Monday, 26 August 2013

Greens need not feel they must defend solar everywhere

Solar power is fantastic. It works. It provides clean, and increasingly cheap, electricity. In many markets it is approaching grid parity (the point at which it costs less to produce solar from panels than it does to buy electricity), while in others like Italy, California and India it has already reached it. In the future, advances in new materials and manufacturing processes mean that costs are likely to fall even further. The point at which it will no longer require support, even in gloomy countries like Britain, is not so far away. It may in fact turn out to be the key technology of the 21st century.

Despite all this though, it is not without consequence. As I have said before on the blog, renewable energy may be great, but it still has downsides. With solar one of those is land-use. This is not as much of a problem in large nations like China or the USA, where using even a small proportion of the desert lands available could power half the country. Nor is it totally fair to single solar out. On a lifecycle basis it may even use up less land than some forms of fossil power (the 4000 km2 area trashed by coal mining in the Damodar Valley of Central India for example, could probably provide about 50% of the country's electricity if covered by solar).1 Out-of-town malls or concrete works are ugly too, and they don't even produce electricity. Nonetheless, in built-up and crowded countries like Britain, the demand for land is a thorny issue, and not one to be swept under the rug.

Already protests are building against the large ground-mounted solar farms being touted for Cambridgeshire and the South of England. This is okay. We should protest some of these developments. The motives behind them are often the same as for any other development - to make money. One of the great things about solar is that it can be put almost anywhere. There are plenty of rooftops to keep us occupied with solar development for many, many years to come. Once we run out of rooftops we can look at the roadways and train lines to see what we can do there. There is no real need to use farmland, or recovering habitats or wildland for solar in this country.  Indeed, this has been recognized by many in the industry, and guidelines have been published urging developers to restrict their activities to brownfield sites, rooftops and hidden places.
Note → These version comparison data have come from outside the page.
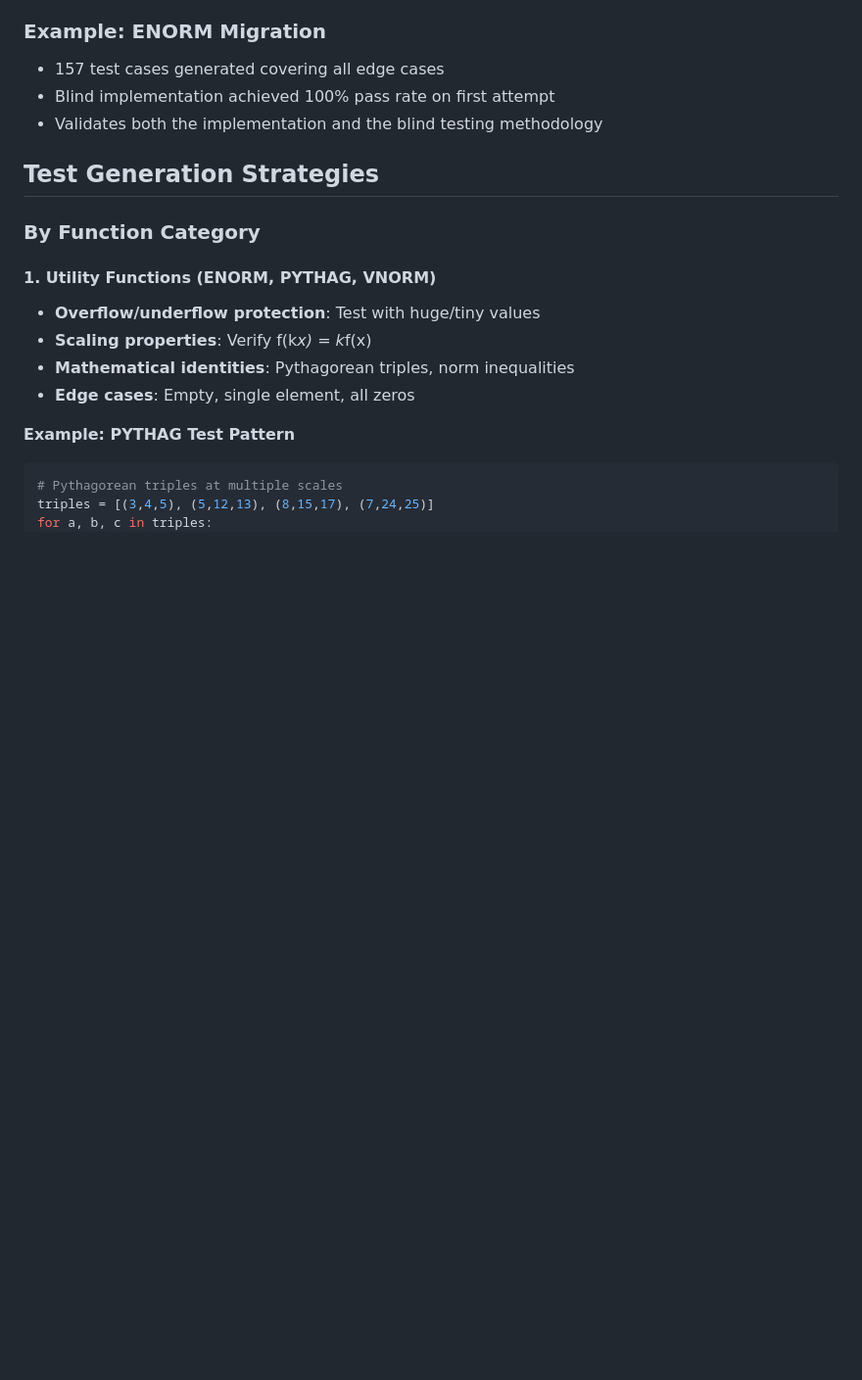
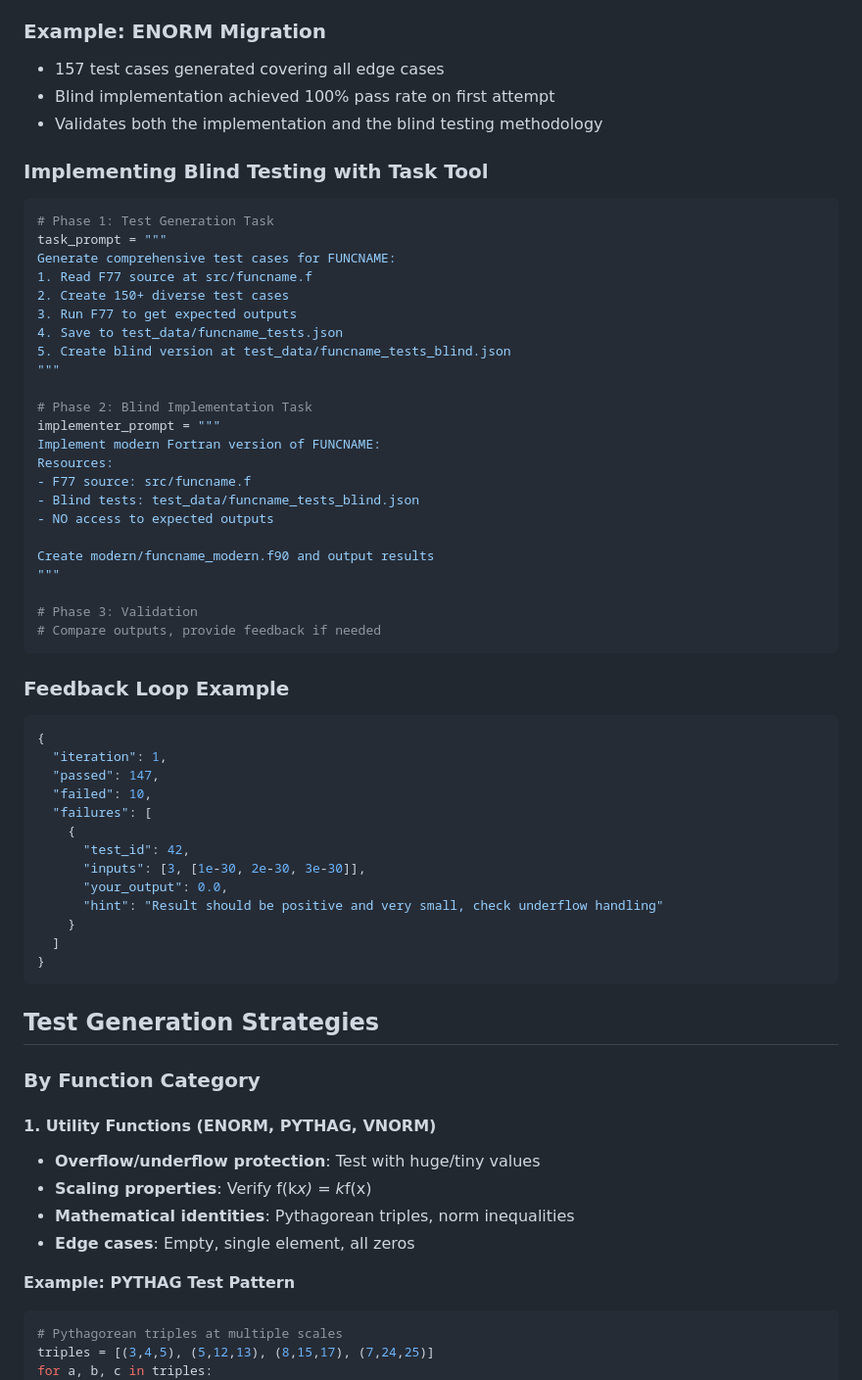
Before and after one commit to Bishibop/slatec90, a Markdown page: MIGRATION_GUIDE.md, the part around the change printed below. Shown: that part at 98% size. Rendered like a GitHub page; blank space fills up the shorter version.

````diff
--- a/MIGRATION_GUIDE.md
+++ b/MIGRATION_GUIDE.md
@@ -454,6 +461,51 @@ To ensure implementations are derived from algorithm understanding rather than m
 - 157 test cases generated covering all edge cases
 - Blind implementation achieved 100% pass rate on first attempt
 - Validates both the implementation and the blind testing methodology
+
+### Implementing Blind Testing with Task Tool
+
+```python
+# Phase 1: Test Generation Task
+task_prompt = """
+Generate comprehensive test cases for FUNCNAME:
+1. Read F77 source at src/funcname.f
+2. Create 150+ diverse test cases
+3. Run F77 to get expected outputs
+4. Save to test_data/funcname_tests.json
+5. Create blind version at test_data/funcname_tests_blind.json
+"""
+
+# Phase 2: Blind Implementation Task
+implementer_prompt = """
+Implement modern Fortran version of FUNCNAME:
+Resources:
+- F77 source: src/funcname.f
+- Blind tests: test_data/funcname_tests_blind.json
+- NO access to expected outputs
+
+Create modern/funcname_modern.f90 and output results
+"""
+
+# Phase 3: Validation
+# Compare outputs, provide feedback if needed
+```
+
+### Feedback Loop Example
+```json
+{
+  "iteration": 1,
+  "passed": 147,
+  "failed": 10,
+  "failures": [
+    {
+      "test_id": 42,
+      "inputs": [3, [1e-30, 2e-30, 3e-30]],
+      "your_output": 0.0,
+      "hint": "Result should be positive and very small, check underflow handling"
+    }
+  ]
+}
+```
 
 ## Test Generation Strategies
 
````
Also changed, not shown: other parts of MIGRATION_GUIDE.md (+40 -33 lines).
They understand that it will not serve them for solar to start attracting the kind of negative publicity which has dogged onshore wind. Of course, whatever guidance is offered, it may often be cheaper and easier for people trying to make some quick cash, or hot targets, to just rent some big flat fields and cover them in solar. This is an industrial use of land, just like any other, and should be controlled as such.

The point is, that while solar is a fantastic technology which should be welcomed, it need not be welcomed everywhere, and environmentalists should not be afraid of saying that there are other greener alternatives; like the roof of that huge grey warehouse, just down the road.

1. 4000 km2 of the Thar Desert (roughly 2% of its area) could theoretically generate around 400 TWh if covered in solar. India's electricity consumption in 2012 was estimated to be around 700 TWh.